Cynthia Moses runs a shelter for these toy dogs in memory of her son
Cynthia Moses loves pugs to the point of running an exclusive shelter for them. Satz Pug Haven – named after her son, whom she lost three years ago – is a paid stay for these wrinkly-faced dogs. It also rescues pugs that have been abandoned or ill-treated.
“Pugs are indoor pets that need to be handled with kid gloves. They should not be cooped up in kennels. With Chennai lacking an exclusive boarding home for pugs, I decided to start Satz Pet Haven as a tribute to my son,” says the 64-year-old Cynthia.
Why is she so fascinated with pugs?
“We had a pug named Tobby and I could never bring myself to leave him alone every time my family decided to go out of station,” says Cynthia.
She has dedicated an entire apartment to the care of pugs. “I have two flats in the same building. I live downstairs and one above, which has a terrace attached to it, is for the pugs. I am here full time to take care of them,” says Cynthia, who is also an animal rescuer.
Her son Satz would rescue abandoned and injured animals and bring them home.
“Many people bring pets home without knowing what it takes to keep them. After a point, they fail to take responsibility for their pets. We find such pugs, talk to the families and try to find these dogs better homes. Recently, someone called to inform us about a pug named Naddy, which was always tied outside the house by its owners.
I found the place and spoke to the owners. She told me that she was allergic to the smell of a dog and had to keep the pug outside. She agreed to sell the pug, but, at that time, I could not find a buyer. I bought the pug myself.
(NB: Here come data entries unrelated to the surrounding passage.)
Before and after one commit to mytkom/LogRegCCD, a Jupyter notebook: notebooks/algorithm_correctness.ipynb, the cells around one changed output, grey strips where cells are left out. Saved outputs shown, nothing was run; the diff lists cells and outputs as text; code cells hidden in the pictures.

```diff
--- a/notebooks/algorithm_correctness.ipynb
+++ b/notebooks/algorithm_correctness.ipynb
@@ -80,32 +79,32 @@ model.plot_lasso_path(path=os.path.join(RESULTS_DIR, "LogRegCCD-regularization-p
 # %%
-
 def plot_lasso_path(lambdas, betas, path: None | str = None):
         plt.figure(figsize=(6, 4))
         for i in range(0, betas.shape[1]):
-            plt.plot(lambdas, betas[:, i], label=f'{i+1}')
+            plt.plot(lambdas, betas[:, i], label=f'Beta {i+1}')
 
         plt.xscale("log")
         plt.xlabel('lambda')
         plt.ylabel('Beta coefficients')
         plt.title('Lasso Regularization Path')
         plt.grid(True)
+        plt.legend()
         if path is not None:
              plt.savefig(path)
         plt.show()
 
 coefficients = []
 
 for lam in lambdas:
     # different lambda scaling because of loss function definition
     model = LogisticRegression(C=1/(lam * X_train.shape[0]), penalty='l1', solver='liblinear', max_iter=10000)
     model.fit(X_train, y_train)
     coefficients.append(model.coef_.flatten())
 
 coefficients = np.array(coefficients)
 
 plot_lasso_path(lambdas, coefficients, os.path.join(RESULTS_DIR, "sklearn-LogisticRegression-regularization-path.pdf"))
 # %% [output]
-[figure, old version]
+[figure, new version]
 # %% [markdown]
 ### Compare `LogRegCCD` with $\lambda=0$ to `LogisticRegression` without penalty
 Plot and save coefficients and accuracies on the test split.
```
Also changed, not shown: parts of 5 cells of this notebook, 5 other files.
Tobby had passed away and I decided to keep Naddy with me.”
But Cynthia often faces heart-breaking disappointments in her pug rescue mission.
For example, she has been trying hard to rescue this pug whose owners have left it to the mercy of their watchman.
“I saw him once tied with the hose pipe of a washing machine, instead of a chain. When I spoke to the family, they refused to either take the pug in or give him away to a family that could treat him better,” says Cynthia.
She associates with groups that work for animal welfare and is doing all she could to create a safer and healthier environment for pets.
Cynthia can be contacted at 09884084070.